Task statement -
Check every line of the entries below for the word "setState", and copy the ones that have it.

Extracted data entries
# # # # # # #

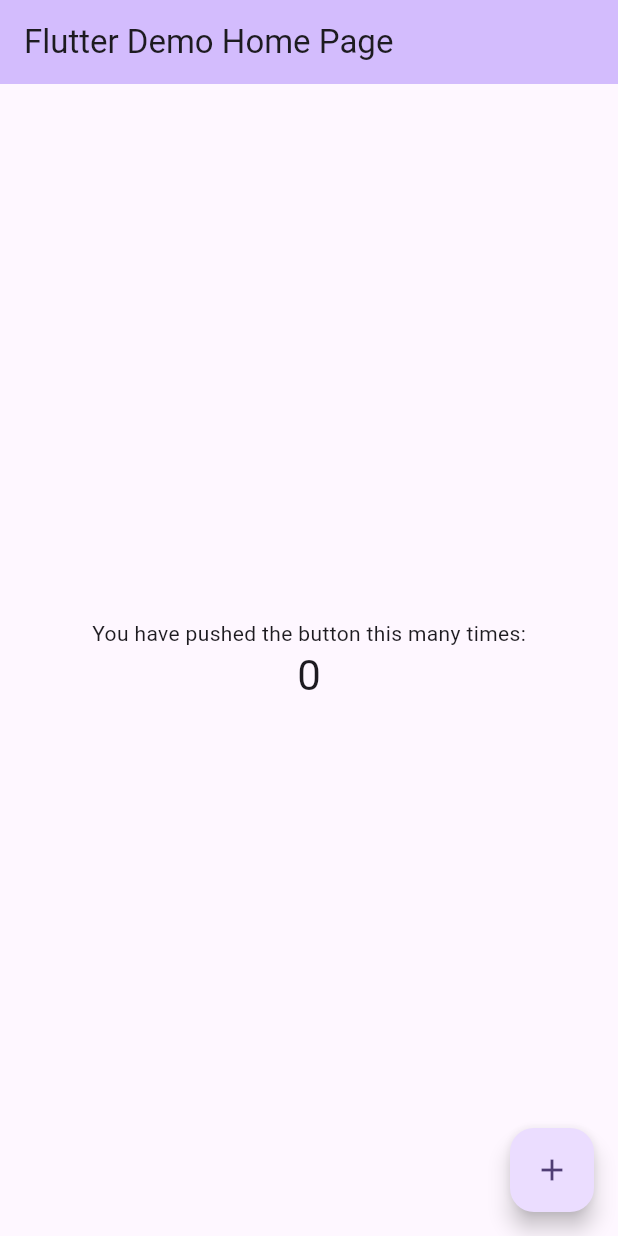
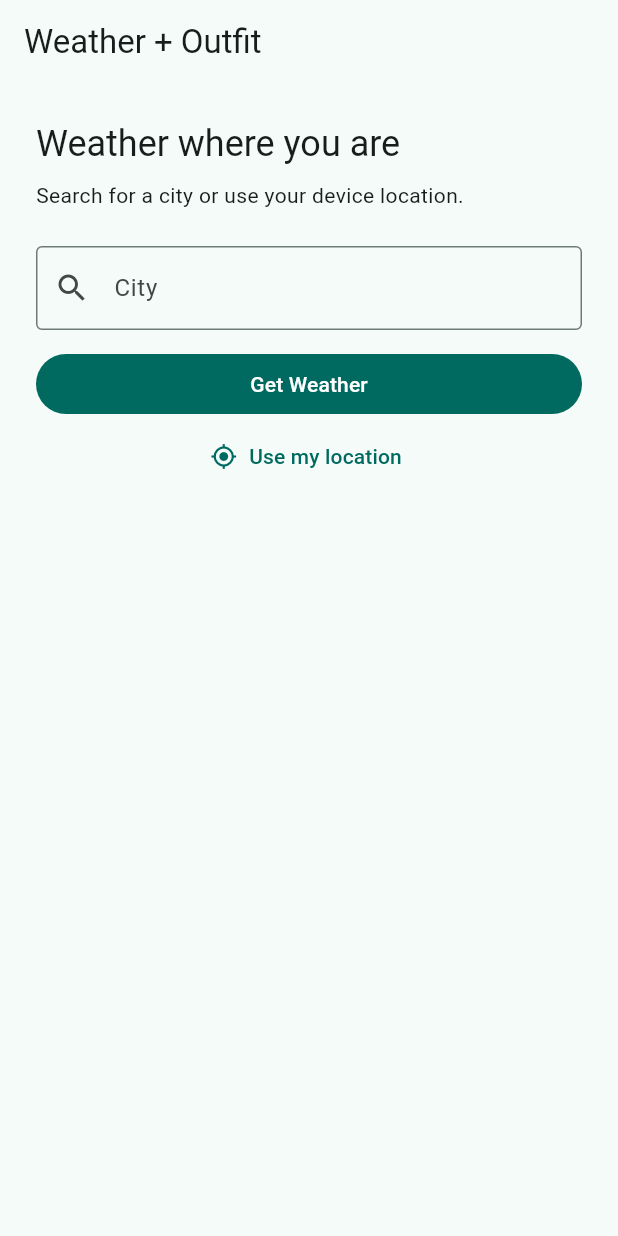
Before and after one commit to bengutow1/project_4, a Flutter app: the screen it shows after launch, on a phone screen of 412 x 824 dp. Run offline on Flutter 3.47's test engine with Material 3 defaults, Android fonts, the phone set to English and light mode, and no system bars.

Commit message:
card A1 completion

```diff
--- a/lib/main.dart
+++ b/lib/main.dart
@@ -1,122 +1,157 @@
 import 'package:flutter/material.dart';
 
-void main() {
-  runApp(const MyApp());
+import 'weather_service.dart';
+
+void main() => runApp(const MyApp());
+
+class MyApp extends StatelessWidget {
+  const MyApp({super.key, this.weatherService, this.locationService});
+  final WeatherService? weatherService;
+  final LocationService? locationService;
+  @override
+  Widget build(BuildContext context) => MaterialApp(
+    title: 'Weather + Outfit',
+    theme: ThemeData(colorSchemeSeed: Colors.teal),
+    home: WeatherHome(
+      weather: weatherService ?? WeatherService(),
+      location: locationService ?? LocationService(),
+    ),
+  );
 }
 
-class MyApp extends StatelessWidget {
-  const MyApp({super.key});
+class WeatherHome extends StatefulWidget {
+  const WeatherHome({super.key, required this.weather, required this.location});
+  final WeatherService weather;
+  final LocationService location;
+  @override
+  State<WeatherHome> createState() => _WeatherHomeState();
+}
 
-  // This widget is the root of your application.
+class _WeatherHomeState extends State<WeatherHome> {
+  final _city = TextEditingController();
+  bool _loading = false;
+  String? _error;
+  Forecast? _forecast;
   @override
-  Widget build(BuildContext context) {
-    return MaterialApp(
-      title: 'Flutter Demo',
-      theme: ThemeData(
-        // This is the theme of your application.
-        //
-        // TRY THIS: Try running your application with "flutter run". You'll see
-        // the application has a purple toolbar. Then, without quitting the app,
-        // try changing the seedColor in the colorScheme below to Colors.green
-        // and then invoke "hot reload" (save your changes or press the "hot
-        // reload" button in a Flutter-supported IDE, or press "r" if you used
-        // the command line to start the app).
-        //
-        // Notice that the counter didn't reset back to zero; the application
-        // state is not lost during the reload. To reset the state, use hot
-        // restart instead.
-        //
-        // This works for code too, not just values: Most code changes can be
-        // tested with just a hot reload.
-        colorScheme: .fromSeed(seedColor: Colors.deepPurple),
-      ),
-      home: const MyHomePage(title: 'Flutter Demo Home Page'),
+  void dispose() {
+    _city.dispose();
+    super.dispose();
+  }
+
+  Future<void> _fetch({bool useGps = false}) async {
+    if (_loading) return;
+    final city = _city.text.trim();
+    if (!useGps && city.isEmpty) {
+      setState(() => _error = 'Enter a city name to get weather.');
+      return;
+    }
+    FocusScope.of(context).unfocus();
+    setState(() {
+      _loading = true;
+      _error = null;
+      _forecast = null;
+    });
+    try {
+      final coordinates = useGps ? await widget.location.current() : null;
+      final forecast = await widget.weather.fetch(
+        city: useGps ? null : city,
+        coordinates: coordinates,
       );
+      if (mounted) setState(() => _forecast = forecast);
+    } on WeatherFailure catch (error) {
+      if (mounted) setState(() => _error = error.message);
+    } catch (_) {
+      if (mounted) {
+        setState(
+          () => _error =
+              'Unable to get weather. Please try again or enter a city.',
+        );
+      }
+    } finally {
+      if (mounted) setState(() => _loading = false);
     }
   }
 
-class MyHomePage extends StatefulWidget {
-  const MyHomePage({super.key, required this.title});
-
-  // This widget is the home page of your application. It is stateful, meaning
-  // that it has a State object (defined below) that contains fields that affect
-  // how it looks.
-
-  // This class is the configuration for the state. It holds the values (in this
-  // case the title) provided by the parent (in this case the App widget) and
-  // used by the build method of the State. Fields in a Widget subclass are
-  // always marked "final".
-
-  final String title;
-
   @override
-  State<MyHomePage> createState() => _MyHomePageState();
-}
-
-class _MyHomePageState extends State<MyHomePage> {
-  int _counter = 0;
-
-  void _incrementCounter() {
-    setState(() {
-      // This call to setState tells the Flutter framework that something has
-      // changed in this State, which causes it to rerun the build method below
-      // so that the display can reflect the updated values. If we changed
-      // _counter without calling setState(), then the build method would not be
-      // called again, and so nothing would appear to happen.
-      _counter++;
-    });
-  }
-
-  @override
-  Widget build(BuildContext context) {
-    // This method is rerun every time setState is called, for instance as done
-    // by the _incrementCounter method above.
-    //
-    // The Flutter framework has been optimized to make rerunning build methods
-    // fast, so that you can just rebuild anything that needs updating rather
-    // than having to individually change instances of widgets.
-    return Scaffold(
-      appBar: AppBar(
-        // TRY THIS: Try changing the color here to a specific color (to
-        // Colors.amber, perhaps?) and trigger a hot reload to see the AppBar
-        // change color while the other colors stay the same.
-        backgroundColor: Theme.of(context).colorScheme.inversePrimary,
-        // Here we take the value from the MyHomePage object that was created by
-        // the App.build method, and use it to set our appbar title.
-        title: Text(widget.title),
+  Widget build(BuildContext context) => Scaffold(
+    appBar: AppBar(title: const Text('Weather + Outfit')),
+    body: SafeArea(
+      child: Center(
+        child: ConstrainedBox(
+          constraints: const BoxConstraints(maxWidth: 560),
+          child: ListView(
+            padding: const EdgeInsets.all(24),
+            children: [
+              Text(
+                'Weather where you are',
+                style: Theme.of(context).textTheme.headlineSmall,
               ),
-      body: Center(
-        // Center is a layout widget. It takes a single child and positions it
-        // in the middle of the parent.
+              const SizedBox(height: 8),
+              const Text('Search for a city or use your device location.'),
+              const SizedBox(height: 24),
+              TextField(
+                controller: _city,
+                enabled: !_loading,
+                textInputAction: TextInputAction.search,
+                onSubmitted: (_) => _fetch(),
+                decoration: const InputDecoration(
+                  labelText: 'City',
+                  hintText: 'e.g. Baton Rouge',
+                  border: OutlineInputBorder(),
+                  prefixIcon: Icon(Icons.search),
+                ),
+              ),
+              const SizedBox(height: 12),
+              FilledButton(
+                onPressed: _loading ? null : () => _fetch(),
+                child: const Text('Get Weather'),
+              ),
+              TextButton.icon(
+                onPressed: _loading ? null : () => _fetch(useGps: true),
+                icon: const Icon(Icons.my_location),
+                label: const Text('Use my location'),
+              ),
+              const SizedBox(height: 16),
+              if (_loading)
+                const Center(
+                  child: CircularProgressIndicator(
+                    semanticsLabel: 'Getting weather',
+                  ),
+                ),
+              if (_error != null)
+                Semantics(
+                  liveRegion: true,
+                  child: Text(
+                    _error!,
+                    style: TextStyle(
+                      color: Theme.of(context).colorScheme.error,
+                    ),
+                  ),
+                ),
+              if (_forecast case final forecast?)
+                Card(
+                  child: Padding(
+                    padding: const EdgeInsets.all(20),
                     child: Column(
-          // Column is also a layout widget. It takes a list of children and
-          // arranges them vertically. By default, it sizes itself to fit its
-          // children horizontally, and tries to be as tall as its parent.
-          //
-          // Column has various properties to control how it sizes itself and
-          // how it positions its children. Here we use mainAxisAlignment to
-          // center the children vertically; the main axis here is the vertical
-          // axis because Columns are vertical (the cross axis would be
-          // horizontal).
-          //
-          // TRY THIS: Invoke "debug painting" (choose the "Toggle Debug Paint"
-          // action in the IDE, or press "p" in the console), to see the
-          // wireframe for each widget.
-          mainAxisAlignment: .center,
+                      crossAxisAlignment: CrossAxisAlignment.start,
                       children: [
-            const Text('You have pushed the button this many times:'),
                         Text(
-              '$_counter',
-              style: Theme.of(context).textTheme.headlineMedium,
+                          forecast.name,
+                          style: Theme.of(context).textTheme.titleLarge,
+                        ),
+                        Text(
+                          '${forecast.tempF.round()}°F',
+                          style: Theme.of(context).textTheme.displaySmall,
+                        ),
+                        Text('Wind: ${forecast.windMph.round()} mph'),
+                      ],
+                    ),
+                  ),
                 ),
             ],
           ),
         ),
-      floatingActionButton: FloatingActionButton(
-        onPressed: _incrementCounter,
-        tooltip: 'Increment',
-        child: const Icon(Icons.add),
+      ),
     ),
   );
 }
-}
--- a/pubspec.yaml
+++ b/pubspec.yaml
@@ -34,6 +34,8 @@ dependencies:
   # The following adds the Cupertino Icons font to your application.
   # Use with the CupertinoIcons class for iOS style icons.
   cupertino_icons: ^1.0.8
+  http: ^1.6.0
+  geolocator: ^14.0.3
 
 dev_dependencies:
   flutter_test:
```
Also changed, not shown: pubspec.lock, 11 other files. Lines whose indentation alone changed are shown as unchanged.
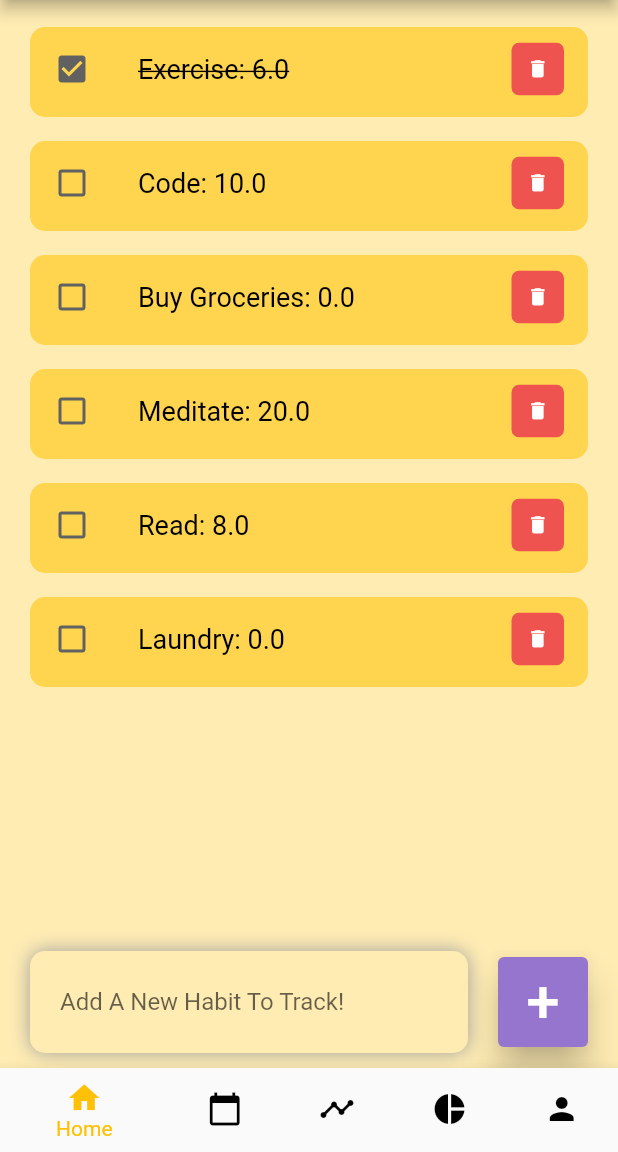
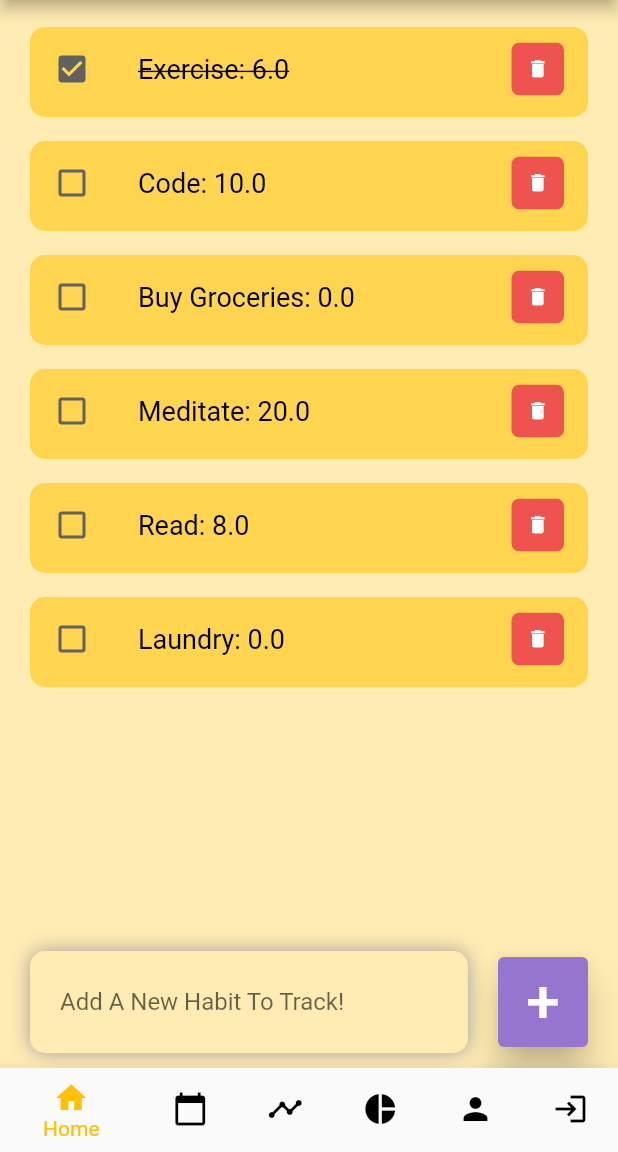
Before and after one commit to trangtran321/HabitTracker, a Flutter app: the screen it shows after launch, after a tap on an icon or button, on a phone screen of 412 x 824 dp, the part 84-1236 px from its top. Run offline on Flutter 3.47's test engine with Material 2 defaults, Android fonts, the phone set to English and light mode, and no system bars; our stand-ins replace fl_chart, syncfusion_flutter_calendar, syncfusion_flutter_charts; network calls fail.

Commit message:
made nonfunctional login page/updated package name

```diff
--- a/lib/main.dart
+++ b/lib/main.dart
@@ -4,6 +4,7 @@ import 'pages/calendar_page.dart';
 import 'pages/habits_page.dart';
 import 'pages/profile_page.dart';
 import 'services.dart/chartsBuilder.dart';
+import 'pages/login_page.dart';
 
 void main() {
   runApp(const MyApp());
@@ -41,6 +42,7 @@ List<Widget> screens = [
   HabitsPage(),
   chartBuilder(),
   const ProfilePage(),
+  const LoginPage(),
 ];
 
 class _NavigationScreenState extends State<NavigationScreen> {
@@ -69,6 +71,7 @@ class _NavigationScreenState extends State<NavigationScreen> {
           BottomNavigationBarItem(
               icon: Icon(Icons.pie_chart), label: "Progress"),
           BottomNavigationBarItem(icon: Icon(Icons.person), label: "Profile"),
+          BottomNavigationBarItem(icon: Icon(Icons.login), label: "Login"),
         ],
       ),
     );
--- a/lib/pages/habit_tile.dart
+++ b/lib/pages/habit_tile.dart
@@ -1,5 +1,5 @@
 import 'package:flutter/material.dart';
-import 'package:HabitTracker/services.dart/lists.dart';
+import 'package:habit_tracker/services.dart/lists.dart';
 
 class HabitTile extends StatelessWidget {
   final Habit habit;
--- a/lib/pages/habits_page.dart
+++ b/lib/pages/habits_page.dart
@@ -1,6 +1,6 @@
 import 'package:flutter/material.dart';
-import 'package:HabitTracker/services.dart/lists.dart';
-import 'package:HabitTracker/services.dart/chartsBuilder.dart';
+import 'package:habit_tracker/services.dart/lists.dart';
+import 'package:habit_tracker/services.dart/chartsBuilder.dart';
 
 class HabitsPage extends StatelessWidget {
   final habitsList = Habit.habitList();
--- a/lib/pages/home_page.dart
+++ b/lib/pages/home_page.dart
@@ -1,5 +1,5 @@
 import 'package:flutter/material.dart';
-import 'package:HabitTracker/services.dart/lists.dart';
+import 'package:habit_tracker/services.dart/lists.dart';
 import 'habit_tile.dart';
 
 class HomePage extends StatefulWidget {
--- /dev/null
+++ b/lib/pages/login_page.dart
@@ -0,0 +1,107 @@
+import 'package:flutter/material.dart';
+
+class LoginPage extends StatefulWidget {
+  const LoginPage({super.key});
+
+  @override
+  State<LoginPage> createState() => _LoginPageState();
+}
+
+class _LoginPageState extends State<LoginPage> {
+  TextEditingController userNameController = TextEditingController();
+  TextEditingController passwordController = TextEditingController();
+
+  @override
+  Widget build(BuildContext context) {
+    return Container(
+      color: Colors.amber[200],
+      padding: const EdgeInsets.all(10),
+      child: ListView(
+        children: <Widget>[
+          Container(
+            alignment: Alignment.center,
+            padding: const EdgeInsets.all(10),
+            child: const Text(
+              'Cultivate',
+              style: TextStyle(
+                  color: Colors.black,
+                  fontWeight: FontWeight.w500,
+                  fontSize: 30),
+            ),
+          ),
+          Container(
+            alignment: Alignment.center,
+            padding: const EdgeInsets.all(10),
+            child: const Text(
+              'Sign in',
+              style: TextStyle(
+                fontSize: 20,
+              ),
+            ),
+          ),
+          Container(
+            padding: const EdgeInsets.all(10),
+            child: TextField(
+              controller: userNameController,
+              decoration: const InputDecoration(
+                border: OutlineInputBorder(),
+                labelText: 'User Name',
+              ),
+            ),
+          ),
+          Container(
+            padding: const EdgeInsets.fromLTRB(10, 10, 10, 0),
+            child: TextField(
+              obscureText: true,
+              controller: passwordController,
+              decoration: const InputDecoration(
+                border: OutlineInputBorder(),
+                labelText: 'Password',
+              ),
+            ),
+          ),
+          TextButton(
+            onPressed: () {
+              //forgot password
+            },
+            child: const Text(
+              'Forgot Password',
+              style: TextStyle(color: Colors.black),
+            ),
+          ),
+          Container(
+            height: 50,
+            padding: const EdgeInsets.fromLTRB(10, 0, 10, 0),
+            child: ElevatedButton(
+              child: const Text(
+                'Login',
+                style: TextStyle(color: Colors.black),
+              ),
+              onPressed: () {
+                print(userNameController.text);
+                print(passwordController.text);
+              },
+            ),
+          ),
+          Row(
+            mainAxisAlignment: MainAxisAlignment.center,
+            children: <Widget>[
+              const Text(
+                'Does Not Have Account?',
+              ),
+              TextButton(
+                child: const Text(
+                  'Sign Up',
+                  style: TextStyle(fontSize: 20, color: Colors.black),
+                ),
+                onPressed: () {
+                  //signup screen
+                },
+              ),
+            ],
+          ),
+        ],
+      ),
+    );
+  }
+}
--- a/lib/services.dart/chartsBuilder.dart
+++ b/lib/services.dart/chartsBuilder.dart
@@ -1,7 +1,7 @@
 import 'package:fl_chart/fl_chart.dart';
 import 'package:flutter/material.dart';
 import 'package:syncfusion_flutter_charts/charts.dart';
-import 'package:HabitTracker/services.dart/lists.dart';
+import 'package:habit_tracker/services.dart/lists.dart';
 
 class chartBuilder extends StatelessWidget {
   final habitsList = Habit.habitList();
--- a/pubspec.yaml
+++ b/pubspec.yaml
@@ -1,4 +1,4 @@
-name: HabitTracker
+name: habit_tracker
 description: A new Flutter project.
 # The following line prevents the package from being accidentally published to
 # pub.dev using `flutter pub publish`. This is preferred for private packages.
```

# # # # # # #

Your solution -
+      setState(() => _error = 'Enter a city name to get weather.');
+    setState(() {
+      if (mounted) setState(() => _forecast = forecast);
+      if (mounted) setState(() => _error = error.message);
+        setState(
+      if (mounted) setState(() => _loading = false);
-    setState(() {
-      // This call to setState tells the Flutter framework that something has
-      // _counter without calling setState(), then the build method would not be
-    // This method is rerun every time setState is called, for instance as done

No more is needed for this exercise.